The city of Lansing faces an $11 million budget deficit in the coming fiscal year.
City officials say the shortfall is due largely to a steep decline in property tax revenues. Rising pension, health care, and salaries are also to blame. The numbers take into account the extra money the city is taking in from a new tax levy voters approved a year ago, but the city has almost reached its constitutional limit on how much money it can raise in new taxes. In a press release, Mayor Virg Bernero says the funding model for Michigan cities is "broken."
The grim news comes nearly a month after Bernero appointed a special committee to assess the city’s financial health.
Lindsay VanHulle of the Lansing State Journal reports that the announcement comes as no surprise:
The shortfall for the year that starts July 1, 2013, is due primarily to continued declines in property tax revenue, to the tune of $3.7 million next year, along with more than $5 million in planned cost increases for municipal pensions, health care and contractual wage raises.
Income tax revenue growth has been sluggish in the past year, and it will stay largely flat: Administrators estimate it will increase by less than 1 percent in next year’s budget, said Randy Hannan, Bernero’s executive assistant.
As Michigan Radio’s Steve Carmody reported, the financial health team, headed by former mayor David Hollister, was tasked with finding both short-term and long-term proposals for solving the city’s financial problems.
Hollister said it might not be possible to maintain a good quality of life if things don’t change.

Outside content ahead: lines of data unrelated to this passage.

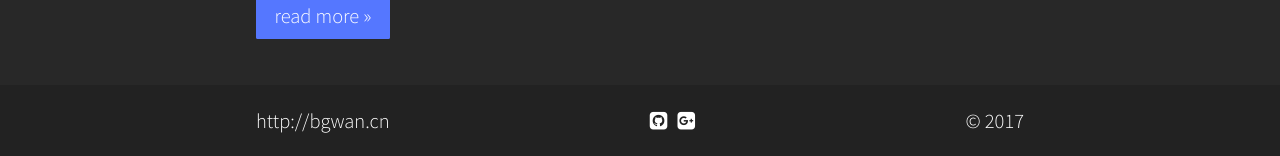
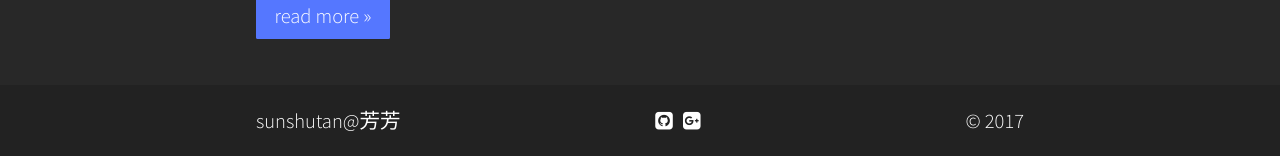
Before and after one commit to qydq/qydq.github.io, a Jekyll site: the page index.html, which Jekyll copies as it is, in a window 1280 px wide. Shown: the part 1030-1186 px from the top of the page. Built offline with Jekyll 4.4.1, drawn with Linux system fonts in a browser that asks for light colours; some web fonts are replaced.

Commit message:
Update index.html

```diff
--- a/index.html
+++ b/index.html
@@ -60,7 +60,7 @@
 
 
 <footer>
-  <span><a href="http://likeme">http://bgwan.cn</a></span>
-  <span><a href="https://github.com/qydq/"><i class="fa fa-github-square"></i></a><a href="https://plus.google.com/111357045355121677637"><i class="fa fa-google-plus-square"></i></a><a href="http://weibo.com/u/3815959533/"><i class="fa fa-weibo-square"></i></a></span>
+  <span><a href="http://likeme">sunshutan@芳芳</a></span>
+  <span><a href="https://plus.google.com/111357045355121677637"><i class="fa fa-github-square"></i></a><a href="https://plus.google.com/111357045355121677637"><i class="fa fa-google-plus-square"></i></a><a href="http://weibo.com/u/3815959533/"><i class="fa fa-weibo-square"></i></a></span>
   <span>© 2017</span>
 </footer>
```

“Maybe we need new models of regional government. Maybe we need a closer working relationship…not just with our regional partners…but formal consolidations,” Hollister said.
With regard to future cuts, Bernero has said that “everything is on the table” reports VanHulle.
- Jordan Wyant, Michigan Radio Newsroom